* _Work required_:
The whole listing below, with no pictures, is to be repeated as it stands.

* _Entries shown_:
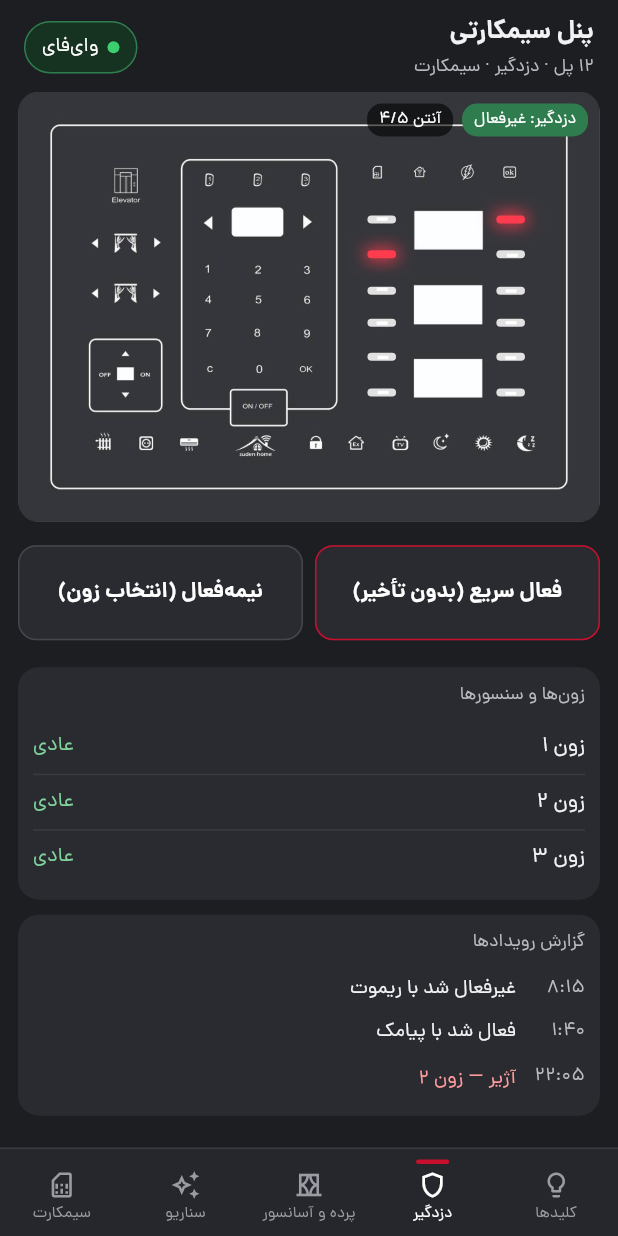
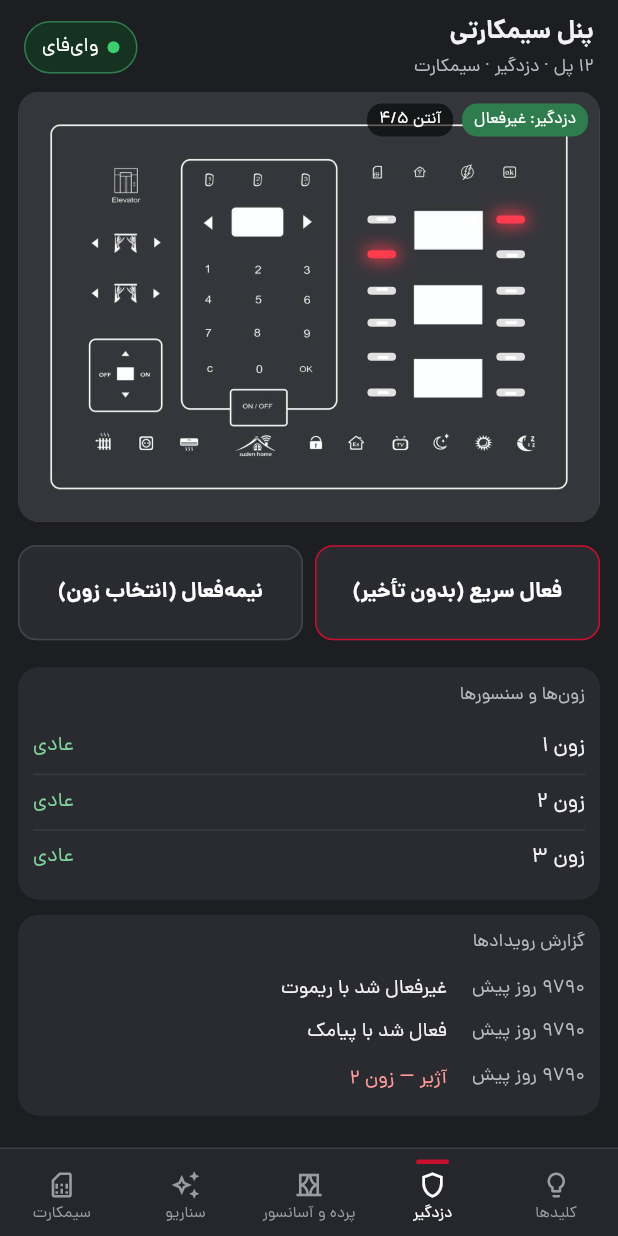
Before and after one commit to alirohhi62-spec/sooden-project, a Flutter app: the Sim12DemoPage screen opened directly, item 4 of the bottom bar chosen, scrolled down 165 dp, on a phone screen of 412 x 824 dp. Run offline on Flutter 3.47's test engine with Material 3 defaults, Android fonts, the phone set to English and light mode, and no system bars; our stand-ins replace animated_toggle_switch, connectivity_plus, device_info_plus, dio, dotted_border, event_bus and 20 more; missing offline and left inert: dart:ffi, mobile_scanner, network_info_plus; accounts and stored records are empty; generated files the repository leaves out were written again.

Commit message:
SIM12: panel clock from the phone, default layout, event times
Co-Authored-By: Claude Opus 5.5 <noreply@anthropic.com>
Claude-Session: https://claude.ai/code/session_0153c7QhJhnAALN7hjPr8zYX

```diff
--- a/lib/sim12/sim12_controller.dart
+++ b/lib/sim12/sim12_controller.dart
@@ -7,6 +7,7 @@ import 'package:get_storage/get_storage.dart';
 import '../data/data_sources/remote_data_sources/socket/connection_keeper.dart';
 import '../data/data_sources/remote_data_sources/socket/socket.dart';
 import '../panel12/panel12_controller.dart';
+import '../sd23/sd23_controller.dart';
 import 'sim12_simulator.dart';
 import 'sim12_sms.dart';
 
@@ -36,7 +37,7 @@ class Sim12Controller extends GetxController {
 
   static const int keyCount = 27;
   static const int protocolMajor = 1;
-  static const String defaultLay = 'LLLLLLLLLLLLLLLSSSSXCMEUWUW';
+  static const String defaultLay = 'LLLLLLLLLLLLLLLSSSSXHMEUWUW';
 
   /// آیا الان صفحه‌ی این پنل نشان داده می‌شود (پنل وصل یا آخرین پنل همین بوده)
   final RxBool active = false.obs;
@@ -148,12 +149,24 @@ class Sim12Controller extends GetxController {
         return 'پرده';
       case 'X':
         return 'خروج';
-      case 'C':
+      case 'H':
         return 'قفل کودک';
+      case 'Z':
+        return 'خواب';
+      case 'E':
+        return 'آسانسور';
+      case 'M':
+        return 'مستر';
+      case 'Q':
+        return 'گروه';
+      case 'K':
+        return 'پمپ کولر';
+      case 'F':
+        return 'کولر کند';
+      case 'G':
+        return 'کولر تند';
       case 'S':
         return 'سناریو';
-      case 'R':
-        return 'رله پرده';
       case '-':
         return 'بدون کار';
     }
@@ -185,7 +198,7 @@ class Sim12Controller extends GetxController {
   void reload() {
     _queue
       ..clear()
-      ..addAll(['@M_LAY', '@K', '@X1Z', '@M_SIM', '@M_EV'])
+      ..addAll([Sd23Controller.clockCommand(), '@M_LAY', '@K', '@X1Z', '@M_SIM', '@M_EV'])
       ..addAll([for (int i = 1; i <= keyCount; i++) '@M_LBL#${_two(i)}']);
     _pump();
   }
@@ -463,7 +476,8 @@ class Sim12Controller extends GetxController {
     if (m.startsWith('LAY#')) {
       var l = m.substring(4);
       if (l.length < keyCount) l = l.padRight(keyCount, '-');
-      lay.value = l.substring(0, keyCount);
+      // پنلی که پروگرامر هنوز نقش کلیدها را ننوشته: همان چیدمان پیش‌فرض
+      lay.value = l.replaceAll('-', '').isEmpty ? defaultLay : l.substring(0, keyCount);
     } else if (m.startsWith('K#')) {
       final v = int.tryParse(m.substring(2), radix: 16);
       if (v != null) {
@@ -616,8 +630,14 @@ class Sim12Event {
 
   bool get isAlarm => type == 3 || type == 6;
 
+  /// ساعت رویداد؛ روز دیگر: «دیروز» یا چند روز پیش. ساعت پنل معلوم نبوده: —
   String get when {
+    if (day == 0 && minute == 0) return '—';
     final h = minute ~/ 60, m = minute % 60;
-    return '${Sim12Controller.faNum(h)}:${Sim12Controller.faNum(m).padLeft(2, '۰')}';
+    final t = '${Sim12Controller.faNum(h)}:${Sim12Controller.faNum(m).padLeft(2, '۰')}';
+    final ago = Sd23Controller.iranDay() - day;
+    if (ago <= 0) return t;
+    if (ago == 1) return 'دیروز $t';
+    return '${Sim12Controller.faNum(ago)} روز پیش';
   }
 }
--- a/lib/sim12/sim12_screen.dart
+++ b/lib/sim12/sim12_screen.dart
@@ -365,7 +365,7 @@ class Sim12Screen extends StatelessWidget {
         title: Text('اسم ${Sim12Controller.defaultName(k)}', style: const TextStyle(color: _text, fontSize: 15)),
         content: TextField(
           controller: t,
-          maxLength: 20,
+          maxLength: 10,
           autofocus: true,
           style: const TextStyle(color: _text),
           decoration: const InputDecoration(hintText: 'مثلاً لوستر سالن', hintStyle: TextStyle(color: _muted)),
@@ -435,7 +435,7 @@ class Sim12Screen extends StatelessWidget {
                   Padding(
                     padding: const EdgeInsets.symmetric(vertical: 5),
                     child: Row(children: [
-                      SizedBox(width: 46, child: Text(e.when, style: const TextStyle(color: _muted, fontSize: 12.5))),
+                      SizedBox(width: 92, child: Text(e.when, style: const TextStyle(color: _muted, fontSize: 12.5))),
                       Expanded(
                           child: Text(e.text,
                               style: TextStyle(color: e.isAlarm ? const Color(0xFFFF9B9B) : _text, fontSize: 13))),
--- a/lib/sim12/sim12_simulator.dart
+++ b/lib/sim12/sim12_simulator.dart
@@ -7,7 +7,7 @@ class Sim12Simulator {
 
   final void Function(List<int>) reply;
 
-  static const String lay = 'LLLLLLLLLLLLLLLSSSSXCMEUWUW';
+  static const String lay = 'LLLLLLLLLLLLLLLSSSSXHMEUWUW';
   int _on = 0x0009;
   int _al = 0, _zones = 0, _open = 0;
   String _code = '1234';
```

* _Result of the task_:
Before and after one commit to alirohhi62-spec/sooden-project, a Flutter app: the Sim12DemoPage screen opened directly, item 4 of the bottom bar chosen, scrolled down 165 dp, on a phone screen of 412 x 824 dp. Run offline on Flutter 3.47's test engine with Material 3 defaults, Android fonts, the phone set to English and light mode, and no system bars; our stand-ins replace animated_toggle_switch, connectivity_plus, device_info_plus, dio, dotted_border, event_bus and 20 more; missing offline and left inert: dart:ffi, mobile_scanner, network_info_plus; accounts and stored records are empty; generated files the repository leaves out were written again.

Commit message:
SIM12: panel clock from the phone, default layout, event times
Co-Authored-By: Claude Opus 5.5 <noreply@anthropic.com>
Claude-Session: https://claude.ai/code/session_0153c7QhJhnAALN7hjPr8zYX

```diff
--- a/lib/sim12/sim12_controller.dart
+++ b/lib/sim12/sim12_controller.dart
@@ -7,6 +7,7 @@ import 'package:get_storage/get_storage.dart';
 import '../data/data_sources/remote_data_sources/socket/connection_keeper.dart';
 import '../data/data_sources/remote_data_sources/socket/socket.dart';
 import '../panel12/panel12_controller.dart';
+import '../sd23/sd23_controller.dart';
 import 'sim12_simulator.dart';
 import 'sim12_sms.dart';
 
@@ -36,7 +37,7 @@ class Sim12Controller extends GetxController {
 
   static const int keyCount = 27;
   static const int protocolMajor = 1;
-  static const String defaultLay = 'LLLLLLLLLLLLLLLSSSSXCMEUWUW';
+  static const String defaultLay = 'LLLLLLLLLLLLLLLSSSSXHMEUWUW';
 
   /// آیا الان صفحه‌ی این پنل نشان داده می‌شود (پنل وصل یا آخرین پنل همین بوده)
   final RxBool active = false.obs;
@@ -148,12 +149,24 @@ class Sim12Controller extends GetxController {
         return 'پرده';
       case 'X':
         return 'خروج';
-      case 'C':
+      case 'H':
         return 'قفل کودک';
+      case 'Z':
+        return 'خواب';
+      case 'E':
+        return 'آسانسور';
+      case 'M':
+        return 'مستر';
+      case 'Q':
+        return 'گروه';
+      case 'K':
+        return 'پمپ کولر';
+      case 'F':
+        return 'کولر کند';
+      case 'G':
+        return 'کولر تند';
       case 'S':
         return 'سناریو';
-      case 'R':
-        return 'رله پرده';
       case '-':
         return 'بدون کار';
     }
@@ -185,7 +198,7 @@ class Sim12Controller extends GetxController {
   void reload() {
     _queue
       ..clear()
-      ..addAll(['@M_LAY', '@K', '@X1Z', '@M_SIM', '@M_EV'])
+      ..addAll([Sd23Controller.clockCommand(), '@M_LAY', '@K', '@X1Z', '@M_SIM', '@M_EV'])
       ..addAll([for (int i = 1; i <= keyCount; i++) '@M_LBL#${_two(i)}']);
     _pump();
   }
@@ -463,7 +476,8 @@ class Sim12Controller extends GetxController {
     if (m.startsWith('LAY#')) {
       var l = m.substring(4);
       if (l.length < keyCount) l = l.padRight(keyCount, '-');
-      lay.value = l.substring(0, keyCount);
+      // پنلی که پروگرامر هنوز نقش کلیدها را ننوشته: همان چیدمان پیش‌فرض
+      lay.value = l.replaceAll('-', '').isEmpty ? defaultLay : l.substring(0, keyCount);
     } else if (m.startsWith('K#')) {
       final v = int.tryParse(m.substring(2), radix: 16);
       if (v != null) {
@@ -616,8 +630,14 @@ class Sim12Event {
 
   bool get isAlarm => type == 3 || type == 6;
 
+  /// ساعت رویداد؛ روز دیگر: «دیروز» یا چند روز پیش. ساعت پنل معلوم نبوده: —
   String get when {
+    if (day == 0 && minute == 0) return '—';
     final h = minute ~/ 60, m = minute % 60;
-    return '${Sim12Controller.faNum(h)}:${Sim12Controller.faNum(m).padLeft(2, '۰')}';
+    final t = '${Sim12Controller.faNum(h)}:${Sim12Controller.faNum(m).padLeft(2, '۰')}';
+    final ago = Sd23Controller.iranDay() - day;
+    if (ago <= 0) return t;
+    if (ago == 1) return 'دیروز $t';
+    return '${Sim12Controller.faNum(ago)} روز پیش';
   }
 }
--- a/lib/sim12/sim12_screen.dart
+++ b/lib/sim12/sim12_screen.dart
@@ -365,7 +365,7 @@ class Sim12Screen extends StatelessWidget {
         title: Text('اسم ${Sim12Controller.defaultName(k)}', style: const TextStyle(color: _text, fontSize: 15)),
         content: TextField(
           controller: t,
-          maxLength: 20,
+          maxLength: 10,
           autofocus: true,
           style: const TextStyle(color: _text),
           decoration: const InputDecoration(hintText: 'مثلاً لوستر سالن', hintStyle: TextStyle(color: _muted)),
@@ -435,7 +435,7 @@ class Sim12Screen extends StatelessWidget {
                   Padding(
                     padding: const EdgeInsets.symmetric(vertical: 5),
                     child: Row(children: [
-                      SizedBox(width: 46, child: Text(e.when, style: const TextStyle(color: _muted, fontSize: 12.5))),
+                      SizedBox(width: 92, child: Text(e.when, style: const TextStyle(color: _muted, fontSize: 12.5))),
                       Expanded(
                           child: Text(e.text,
                               style: TextStyle(color: e.isAlarm ? const Color(0xFFFF9B9B) : _text, fontSize: 13))),
--- a/lib/sim12/sim12_simulator.dart
+++ b/lib/sim12/sim12_simulator.dart
@@ -7,7 +7,7 @@ class Sim12Simulator {
 
   final void Function(List<int>) reply;
 
-  static const String lay = 'LLLLLLLLLLLLLLLSSSSXCMEUWUW';
+  static const String lay = 'LLLLLLLLLLLLLLLSSSSXHMEUWUW';
   int _on = 0x0009;
   int _al = 0, _zones = 0, _open = 0;
   String _code = '1234';
```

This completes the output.